Most of the images were taken in villages around Rwanda and South Africa. There’s a thin line between nature being seen as idyllic and as a place where terrible things happen – permeated by genocide, a constantly contested space. Seen as a metaphor, it’s as if the further you leave the city and its systems of control, the more primal things become. At times the children appear conservative, existing in an orderly world; at other times there’s something feral about them, as in Lord of the Flies, a place devoid of rules. This is most noticeable in the Rwanda images where clothes donated from Europe, with particular cultural significations, are transposed into a completely different context.
Being a parent myself has shifted my way of looking at kids dramatically, so there is the challenge of photographing children unsentimentally. The act of photographing a child is so different – and in many ways more difficult – to making a portrait of an adult. The normal power dynamics between photographer and subject are subtly shifted. I searched for children who seemed already to have fully formed personalities. There is an honesty and a forthrightness which cannot otherwise be evoked.

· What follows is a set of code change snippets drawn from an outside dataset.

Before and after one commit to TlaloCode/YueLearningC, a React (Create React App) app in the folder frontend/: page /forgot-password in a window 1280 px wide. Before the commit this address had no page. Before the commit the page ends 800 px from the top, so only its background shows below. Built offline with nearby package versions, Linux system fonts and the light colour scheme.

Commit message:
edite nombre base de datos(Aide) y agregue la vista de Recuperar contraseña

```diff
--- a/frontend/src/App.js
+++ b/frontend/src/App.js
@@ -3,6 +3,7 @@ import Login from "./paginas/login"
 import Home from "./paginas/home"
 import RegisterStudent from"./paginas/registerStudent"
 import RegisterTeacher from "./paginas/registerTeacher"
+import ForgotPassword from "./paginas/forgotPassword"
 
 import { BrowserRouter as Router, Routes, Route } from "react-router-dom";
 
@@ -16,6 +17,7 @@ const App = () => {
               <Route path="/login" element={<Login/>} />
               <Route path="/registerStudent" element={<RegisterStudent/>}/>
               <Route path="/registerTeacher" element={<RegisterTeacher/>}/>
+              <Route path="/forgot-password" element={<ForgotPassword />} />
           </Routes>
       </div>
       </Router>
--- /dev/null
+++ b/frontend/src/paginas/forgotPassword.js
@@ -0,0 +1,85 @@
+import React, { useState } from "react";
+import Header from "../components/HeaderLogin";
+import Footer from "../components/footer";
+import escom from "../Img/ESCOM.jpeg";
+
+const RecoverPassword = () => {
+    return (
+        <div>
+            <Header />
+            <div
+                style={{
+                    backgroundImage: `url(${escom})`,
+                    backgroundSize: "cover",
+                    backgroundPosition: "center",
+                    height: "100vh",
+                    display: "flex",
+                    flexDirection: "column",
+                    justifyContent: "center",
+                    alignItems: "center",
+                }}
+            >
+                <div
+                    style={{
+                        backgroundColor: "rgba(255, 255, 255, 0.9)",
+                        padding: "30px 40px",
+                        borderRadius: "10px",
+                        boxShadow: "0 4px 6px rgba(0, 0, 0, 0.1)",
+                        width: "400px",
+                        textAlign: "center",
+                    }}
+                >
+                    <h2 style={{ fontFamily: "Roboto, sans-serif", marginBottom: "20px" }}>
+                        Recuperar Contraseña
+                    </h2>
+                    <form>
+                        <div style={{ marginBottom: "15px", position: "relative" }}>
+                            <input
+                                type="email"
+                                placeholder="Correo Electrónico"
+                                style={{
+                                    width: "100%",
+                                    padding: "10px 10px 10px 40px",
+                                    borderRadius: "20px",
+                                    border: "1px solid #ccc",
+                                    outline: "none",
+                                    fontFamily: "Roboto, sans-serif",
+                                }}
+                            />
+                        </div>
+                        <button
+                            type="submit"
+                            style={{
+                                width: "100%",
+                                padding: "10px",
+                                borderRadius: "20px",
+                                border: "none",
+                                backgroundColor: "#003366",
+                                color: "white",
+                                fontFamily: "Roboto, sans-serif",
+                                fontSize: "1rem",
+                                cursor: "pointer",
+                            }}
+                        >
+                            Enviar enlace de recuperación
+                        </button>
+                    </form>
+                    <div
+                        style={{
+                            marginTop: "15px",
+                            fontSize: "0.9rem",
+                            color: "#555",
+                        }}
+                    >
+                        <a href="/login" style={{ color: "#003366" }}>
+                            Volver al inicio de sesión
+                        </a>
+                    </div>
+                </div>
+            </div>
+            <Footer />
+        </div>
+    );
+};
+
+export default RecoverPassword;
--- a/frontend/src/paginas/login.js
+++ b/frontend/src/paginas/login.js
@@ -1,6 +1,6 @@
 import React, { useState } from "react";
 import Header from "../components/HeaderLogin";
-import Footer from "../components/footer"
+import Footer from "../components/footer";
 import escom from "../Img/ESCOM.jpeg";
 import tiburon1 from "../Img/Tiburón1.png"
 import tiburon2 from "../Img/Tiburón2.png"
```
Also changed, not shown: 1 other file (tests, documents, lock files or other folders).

Hugo's images are accompanied by an essay by Ashraf Jamal, who writes:
... [A]fter Nietzsche, I find his images to be human, all too human. Because his subjects are not framed by a prescriptive or projected value, they are never intended as representational or ideological embodiments. Rather, it is the singularity of the being of the subject, dynamically fused with the photographer's being, which returns image-making to its mortal coil.
Published by Prestel | 2016
Hardcover, 92 pages | ISBN 978-3-7913-8273-9 | Price: R780